Justify any deviations from the state code. If you and the other parent agree to an arrangement that is not well-grounded in your state’s child custody or support guidelines, explain why you made this decision. If you do not explain your line of reasoning, the judge might be reluctant to approve your agreement.

Step 3

Provide a detailed visitation and parenting plan. This plan should include the child’s daily or weekly schedules and explain how you will handle parenting time during summers, holidays, school breaks and special events. Additionally, this plan should list where you will drop off and pick up the child after visits. If there are any parent-specific issues, such as a mother who often travels out of town for work, discuss how each party will handle custody exchanges during these situations.

Step 4

Use language that reflects your willingness to cooperate with the other parent. The custody and support agreement should be positive and indicate that both parties are willing to comply with the terms the document outlines.

Child Support

Step 1

List the amount the noncustodial parent will pay the custodial parent. Calculate this amount using the formulas specified in your state’s code. Additionally, specify the manner and time frame in which the noncustodial parent will make support payments, such as through the court’s registry.

Step 2

Outline non-monetary support. If one parent is offering non-monetary support, such as employer-supported health insurance or a private insurance policy, list this in the support documents.

Step 3

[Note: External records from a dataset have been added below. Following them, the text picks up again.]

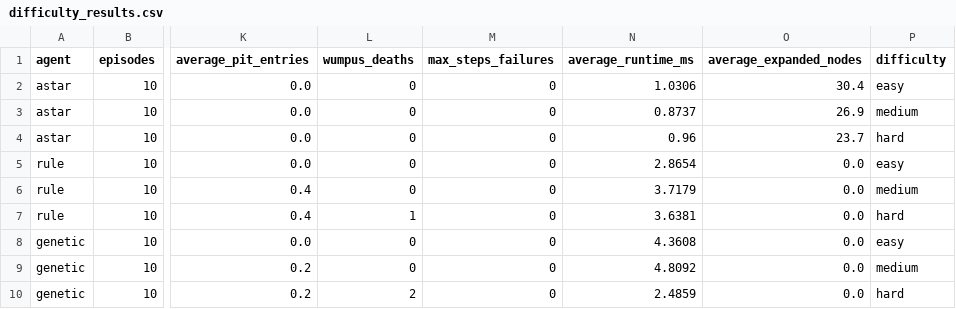
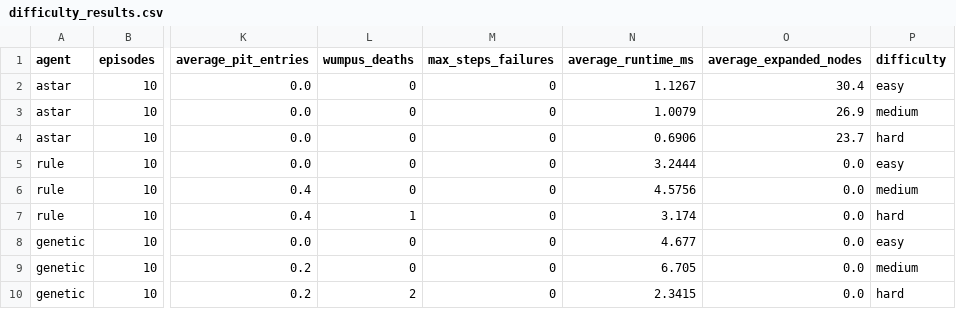
Before and after one commit to mahan-vzmz/Wumpus-World-Genetic, a CSV file: results/final/difficulty_results.csv, drawn as a sheet; only a part is shown, gaps mark what is left out; the diff names each change by its address in the sheet, - before the commit and + after, or states it on an @@ line.

```diff
--- a/results/final/difficulty_results.csv
+++ b/results/final/difficulty_results.csv
-N2 (average_runtime_ms): 1.0306
+N2 (average_runtime_ms): 1.1267
-N3 (average_runtime_ms): 0.8737
+N3 (average_runtime_ms): 1.0079
-N4 (average_runtime_ms): 0.96
+N4 (average_runtime_ms): 0.6906
-N5 (average_runtime_ms): 2.8654
+N5 (average_runtime_ms): 3.2444
-N6 (average_runtime_ms): 3.7179
+N6 (average_runtime_ms): 4.5756
-N7 (average_runtime_ms): 3.6381
+N7 (average_runtime_ms): 3.174
-N8 (average_runtime_ms): 4.3608
+N8 (average_runtime_ms): 4.677
-N9 (average_runtime_ms): 4.8092
+N9 (average_runtime_ms): 6.705
-N10 (average_runtime_ms): 2.4859
+N10 (average_runtime_ms): 2.3415
```
Also changed, not shown: results/final/experiment_results.csv, results/final/summary_results.csv, 17 other files.
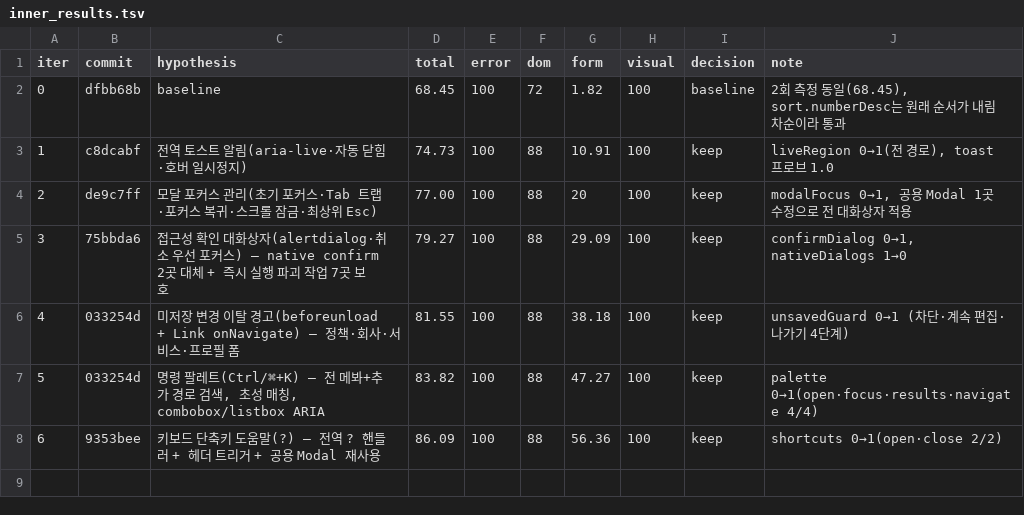
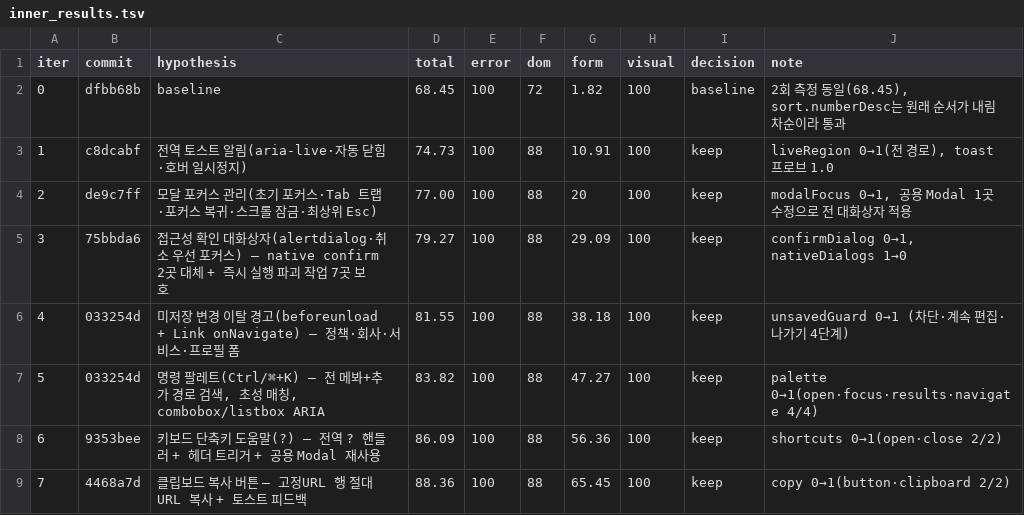
Before and after one commit to leecg39/catchsecu, a TSV file: autoresearch/inner_results.tsv, drawn as a sheet; the diff names each change by its address in the sheet, - before the commit and + after, or states it on an @@ line.

```diff
--- a/autoresearch/inner_results.tsv
+++ b/autoresearch/inner_results.tsv
+row 9: 7 | 4468a7d | 클립보드 복사 버튼 — 고정URL 행 절대 URL 복사 + 토스트 피드백 | 88.36 | 100 | 88 | 65.45 | 100 | keep | copy 0→1(button·clipboard 2/2)
```
Also changed, not shown: 3 other files.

Discuss who will pay for special child-rearing costs. For example, state who will pay for the children’s education, extracurricular activities, childcare or exceptional medical or educational expenses.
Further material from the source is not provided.